Match!
Thomas Booth
Francis Crick Institute
MicrobiomeArchaeologyAncient DNAMassive parallel sequencingLive birthArchaeological recordPopulationHistologyOsteologyBiologyZoologyHistory
3Publications
0Citations
What is this?
Publications 3
Newest
#1Sophy Charlton (Natural History Museum)H-Index: 6
#1Sophy Charlton (University of Oxford)
Last. Ian Barnes (Natural History Museum)H-Index: 37
view all 3 authors...
ABSTRACTAdvances in NGS sequencing technologies, improved laboratory protocols and new bioinformatic workflows have seen huge increases in ancient DNA (aDNA) research on archaeological materials. A...
Source
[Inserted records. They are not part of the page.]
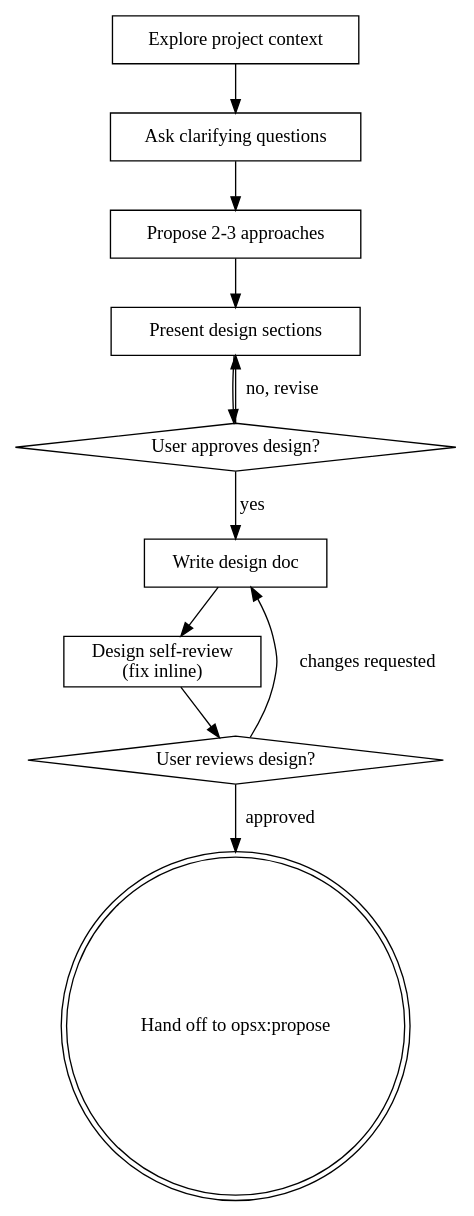
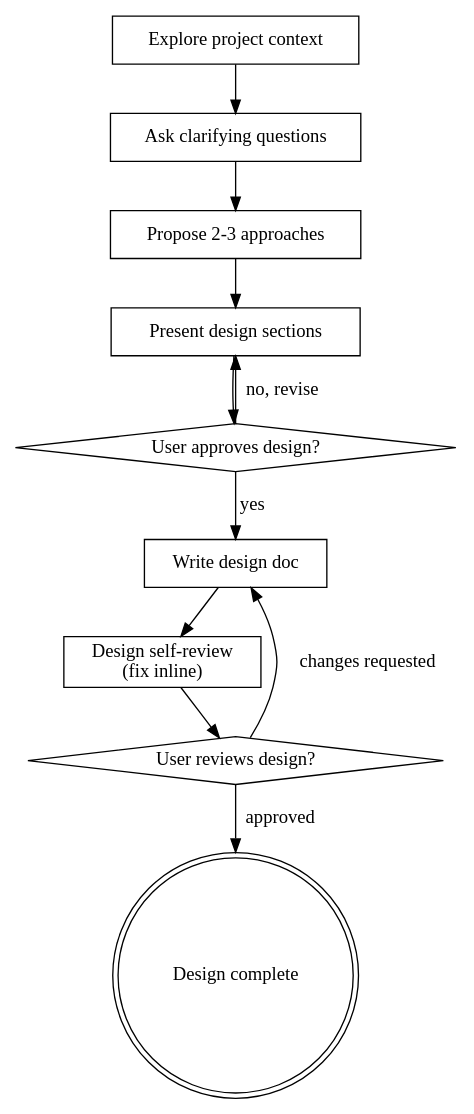
The diagram in .claude/skills/myspec-br/SKILL.md (LuSrackhall/myspec), drawn with Graphviz before and after one commit. The commit also changed other lines of this file, not shown here.

````diff
--- a/.claude/skills/myspec-br/SKILL.md
+++ b/.claude/skills/myspec-br/SKILL.md
@@ -35,24 +34,24 @@
 ```dot
 digraph brainstorming {
     "Explore project context" [shape=box];
     "Ask clarifying questions" [shape=box];
     "Propose 2-3 approaches" [shape=box];
     "Present design sections" [shape=box];
     "User approves design?" [shape=diamond];
     "Write design doc" [shape=box];
     "Design self-review\n(fix inline)" [shape=box];
     "User reviews design?" [shape=diamond];
-    "Hand off to opsx:propose" [shape=doublecircle];
+    "Design complete" [shape=doublecircle];
 
     "Explore project context" -> "Ask clarifying questions";
     "Ask clarifying questions" -> "Propose 2-3 approaches";
     "Propose 2-3 approaches" -> "Present design sections";
     "Present design sections" -> "User approves design?";
     "User approves design?" -> "Present design sections" [label="no, revise"];
     "User approves design?" -> "Write design doc" [label="yes"];
     "Write design doc" -> "Design self-review\n(fix inline)";
     "Design self-review\n(fix inline)" -> "User reviews design?";
     "User reviews design?" -> "Write design doc" [label="changes requested"];
-    "User reviews design?" -> "Hand off to opsx:propose" [label="approved"];
+    "User reviews design?" -> "Design complete" [label="approved"];
 }
 ```
````
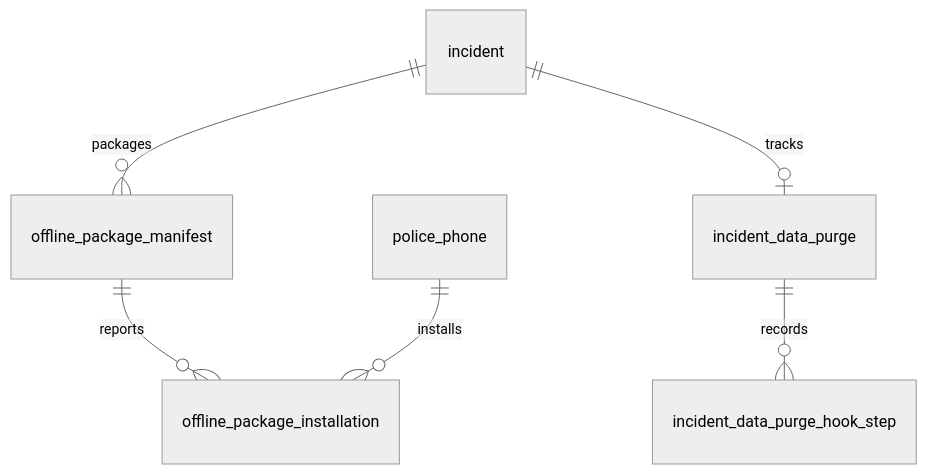
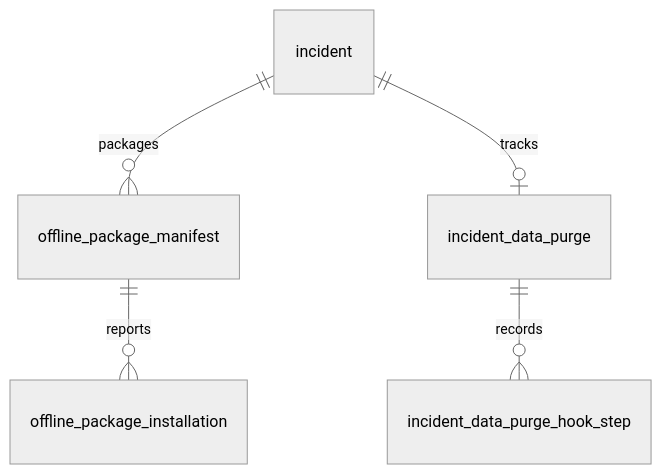
The third of 3 diagrams in docs/db-design/db-design-erd.md (sonic8-8/suri-map), drawn with Mermaid (neutral theme) before and after one commit. The commit also changed other lines of this file and 88 other files, not shown here.

````diff
--- a/docs/db-design/db-design-erd.md
+++ b/docs/db-design/db-design-erd.md
@@ -50,9 +50,8 @@
 ```mermaid
 erDiagram
     incident ||--o{ offline_package_manifest : packages
     offline_package_manifest ||--o{ offline_package_installation : reports
-    police_phone ||--o{ offline_package_installation : installs
 
     incident ||--o| incident_data_purge : tracks
     incident_data_purge ||--o{ incident_data_purge_hook_step : records
 ```
````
Various osteological techniques can be used to assess the developmental age of an infant skeleton, but it is more difficult to discern whether an infant had died before or after birth. Histological analysis of bone microstructure to look for microbial tunnelling (bioerosion) by putrefactive gut bacteria may represent a novel method of determining whether an archaeological infant had been a live birth. Gut bacteria spread around the body in the days following death and are primarily responsible f...
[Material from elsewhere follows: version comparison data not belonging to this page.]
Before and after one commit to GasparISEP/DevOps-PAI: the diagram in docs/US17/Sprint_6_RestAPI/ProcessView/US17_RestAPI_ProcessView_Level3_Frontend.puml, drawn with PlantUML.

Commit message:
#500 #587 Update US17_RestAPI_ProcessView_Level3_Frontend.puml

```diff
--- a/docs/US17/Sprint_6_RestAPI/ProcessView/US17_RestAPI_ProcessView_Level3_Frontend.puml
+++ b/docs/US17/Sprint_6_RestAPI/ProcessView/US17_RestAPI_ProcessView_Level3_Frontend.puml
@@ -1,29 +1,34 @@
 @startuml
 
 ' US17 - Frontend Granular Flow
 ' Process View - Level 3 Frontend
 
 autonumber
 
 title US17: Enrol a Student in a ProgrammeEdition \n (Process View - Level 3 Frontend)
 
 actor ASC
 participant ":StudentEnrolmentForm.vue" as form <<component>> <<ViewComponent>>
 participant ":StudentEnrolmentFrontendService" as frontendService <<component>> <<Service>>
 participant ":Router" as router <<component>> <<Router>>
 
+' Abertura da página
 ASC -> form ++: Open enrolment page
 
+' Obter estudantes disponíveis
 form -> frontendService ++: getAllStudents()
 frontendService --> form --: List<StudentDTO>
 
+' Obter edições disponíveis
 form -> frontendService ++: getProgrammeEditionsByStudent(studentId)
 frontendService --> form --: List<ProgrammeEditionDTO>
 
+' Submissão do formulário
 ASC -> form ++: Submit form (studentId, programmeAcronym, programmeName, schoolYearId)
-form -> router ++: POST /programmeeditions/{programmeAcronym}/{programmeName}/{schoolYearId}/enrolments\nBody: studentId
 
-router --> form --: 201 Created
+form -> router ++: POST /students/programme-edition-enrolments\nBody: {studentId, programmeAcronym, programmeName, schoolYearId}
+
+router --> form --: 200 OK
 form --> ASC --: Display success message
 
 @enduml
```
Source
#1Kirsty Squires (Staffordshire University)H-Index: 3
view all 3 authors...
The rise of more sophisticated forms of analysis has allowed bioarchaeologists to address and answer a wide range of questions regarding past diets, health, mobility, population history, kinship, and taphonomy. However, all of these techniques, e.g. DNA analysis, radiocarbon dating, isotope analysis, and histological analysis require destructive sampling of human remains, which raises ethical issues pertaining to preservation and survival as well as cultural concerns of both past and contemporar...
Source
1